== Data supplied
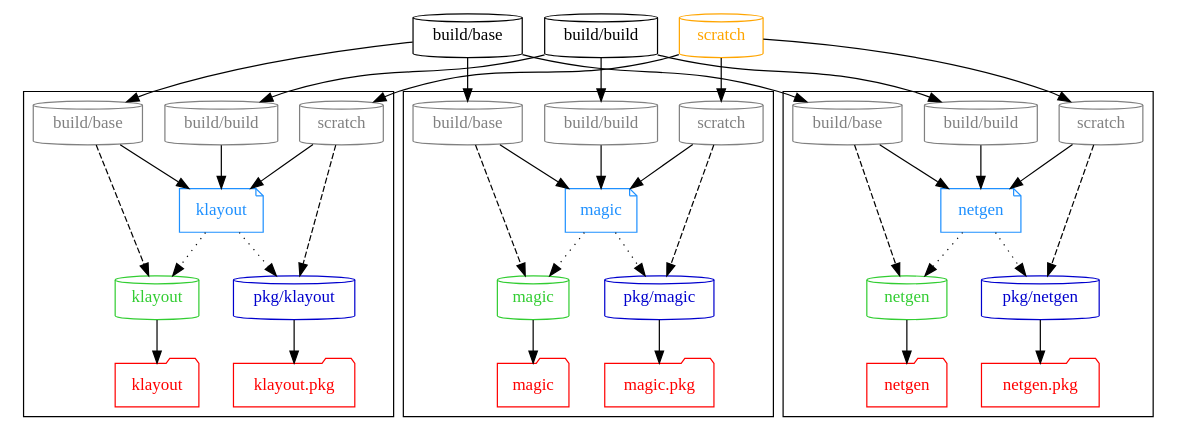
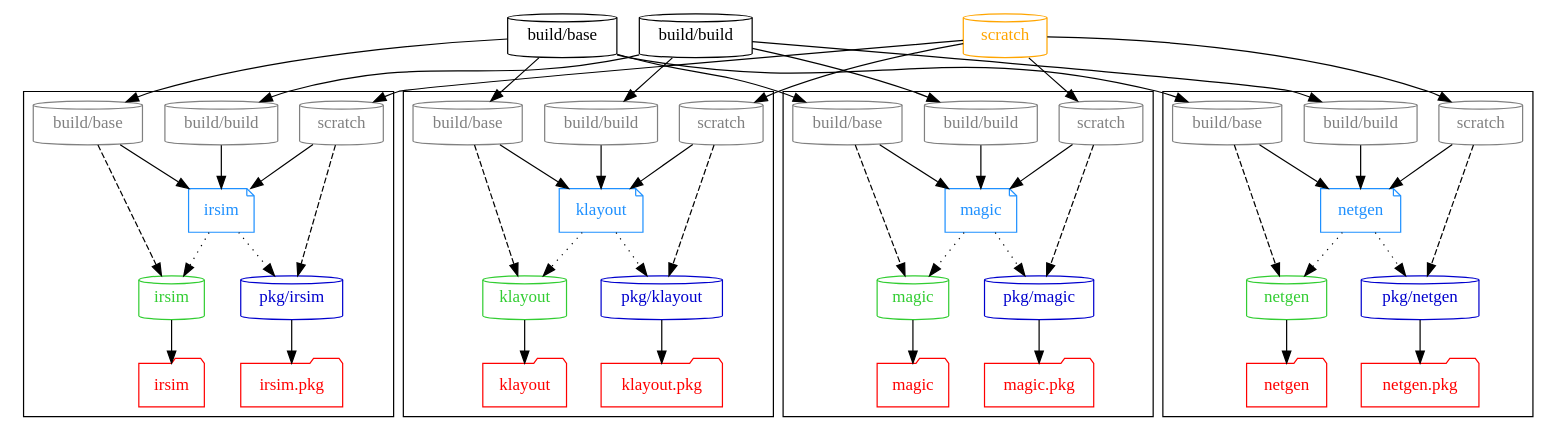
One commit to hdl/containers changed the diagram in doc/graph/asic.dot. Above: the diagram before and after it, drawn with Graphviz. The commit also changed 10 other files, not shown here.

```diff
--- a/doc/graph/asic.dot
+++ b/doc/graph/asic.dot
@@ -1,158 +1,190 @@
 # Authors:
 #   Unai Martinez-Corral
 #
 # Copyright 2021-2022 Unai Martinez-Corral <unai.martinezcorral@ehu.eus>
 #
 # Licensed under the Apache License, Version 2.0 (the "License");
 # you may not use this file except in compliance with the License.
 # You may obtain a copy of the License at
 #
 #     http://www.apache.org/licenses/LICENSE-2.0
 #
 # Unless required by applicable law or agreed to in writing, software
 # distributed under the License is distributed on an "AS IS" BASIS,
 # WITHOUT WARRANTIES OR CONDITIONS OF ANY KIND, either express or implied.
 # See the License for the specific language governing permissions and
 # limitations under the License.
 #
 # SPDX-License-Identifier: Apache-2.0
 
 digraph G {
 
   #splines=polyline; #curved
   newrank=true;
 
   # Dockerfiles
 
   { node [shape=note, color=dodgerblue, fontcolor=dodgerblue]
+    d_irsim [label="irsim"];
     d_klayout [label="klayout"];
     d_magic [label="magic"];
     d_netgen [label="netgen"];
   }
 
   # Images
 
   { node [shape=cylinder]
     "build/build"
     "build/base"
     { node [color=limegreen, fontcolor=limegreen]
+      "irsim"
       "klayout"
       "magic"
       "netgen"
     }
     { node [color=mediumblue, fontcolor=mediumblue]
+      "pkg/irsim"
       "pkg/klayout"
       "pkg/magic"
       "pkg/netgen"
     }
   }
 
   # External images
 
   { node [shape=cylinder, color=orange, fontcolor=orange]
     "scratch"
   }
 
   { rank=same
     "build/build"
     "build/base"
     "scratch"
   }
 
   # Workflows
+
+  subgraph cluster_irsim {
+    { rank=same
+      node [shape=cylinder, color=grey, fontcolor=grey]
+      "p_irsim_build/build" [label="build/build"]
+      "p_irsim_build/base" [label="build/base"]
+      "p_irsim_scratch" [label="scratch"]
+    }
+
+    d_irsim -> {
+      "irsim"
+      "pkg/irsim"
+    } [style=dotted];
+
+    {
+      node [shape=folder, color=red, fontcolor=red]
+      "t_irsim" [label="irsim"];
+      "t_pkg/irsim" [label="irsim.pkg"];
+    }
+
+    "irsim" -> "t_irsim";
+    "pkg/irsim" -> "t_pkg/irsim";
+  }
 
   subgraph cluster_klayout {
     { rank=same
       node [shape=cylinder, color=grey, fontcolor=grey]
       "p_klayout_build/build" [label="build/build"]
       "p_klayout_build/base" [label="build/base"]
       "p_klayout_scratch" [label="scratch"]
     }
 
     d_klayout -> {
       "klayout"
       "pkg/klayout"
     } [style=dotted];
 
     {
       node [shape=folder, color=red, fontcolor=red]
       "t_klayout" [label="klayout"];
       "t_pkg/klayout" [label="klayout.pkg"];
     }
 
     "klayout" -> "t_klayout";
     "pkg/klayout" -> "t_pkg/klayout";
   }
 
   subgraph cluster_magic {
     { rank=same
       node [shape=cylinder, color=grey, fontcolor=grey]
       "p_magic_build/build" [label="build/build"]
       "p_magic_build/base" [label="build/base"]
       "p_magic_scratch" [label="scratch"]
     }
 
     d_magic -> {
       "magic"
       "pkg/magic"
     } [style=dotted];
 
     {
       node [shape=folder, color=red, fontcolor=red]
       "t_magic" [label="magic"];
       "t_pkg/magic" [label="magic.pkg"];
     }
 
     "magic" -> "t_magic";
     "pkg/magic" -> "t_pkg/magic";
   }
 
   subgraph cluster_netgen {
     { rank=same
       node [shape=cylinder, color=grey, fontcolor=grey]
       "p_netgen_build/build" [label="build/build"]
       "p_netgen_build/base" [label="build/base"]
       "p_netgen_scratch" [label="scratch"]
     }
 
     d_netgen -> {
       "netgen"
       "pkg/netgen"
     } [style=dotted];
 
     {
       node [shape=folder, color=red, fontcolor=red]
       "t_netgen" [label="netgen"];
       "t_pkg/netgen" [label="netgen.pkg"];
     }
 
     "netgen" -> "t_netgen";
     "pkg/netgen" -> "t_pkg/netgen";
   }
 
   # Dockerfile dependencies
 
+  "build/build" -> "p_irsim_build/build" -> d_irsim;
+  "build/base" -> "p_irsim_build/base" -> d_irsim;
+  "scratch" -> "p_irsim_scratch" -> d_irsim;
+
   "build/build" -> "p_klayout_build/build" -> d_klayout;
   "build/base" -> "p_klayout_build/base" -> d_klayout;
   "scratch" -> "p_klayout_scratch" -> d_klayout;
 
   "build/build" -> "p_magic_build/build" -> d_magic;
   "build/base" -> "p_magic_build/base" -> d_magic;
   "scratch" -> "p_magic_scratch" -> d_magic;
 
   "build/build" -> "p_netgen_build/build" -> d_netgen;
   "build/base" -> "p_netgen_build/base" -> d_netgen;
   "scratch" -> "p_netgen_scratch" -> d_netgen;
 
   # Image dependencies
 
   { edge [style=dashed]
+    "p_irsim_build/base" -> "irsim";
+    "p_irsim_scratch" -> "pkg/irsim";
     "p_klayout_build/base" -> "klayout";
     "p_klayout_scratch" -> "pkg/klayout";
     "p_magic_build/base" -> "magic";
     "p_magic_scratch" -> "pkg/magic";
     "p_netgen_build/base" -> "netgen";
     "p_netgen_scratch" -> "pkg/netgen";
   }
 
 }
```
====
Search the records for the word "dependencies" and copy out every line that holds it.

   # Dockerfile dependencies
   # Image dependencies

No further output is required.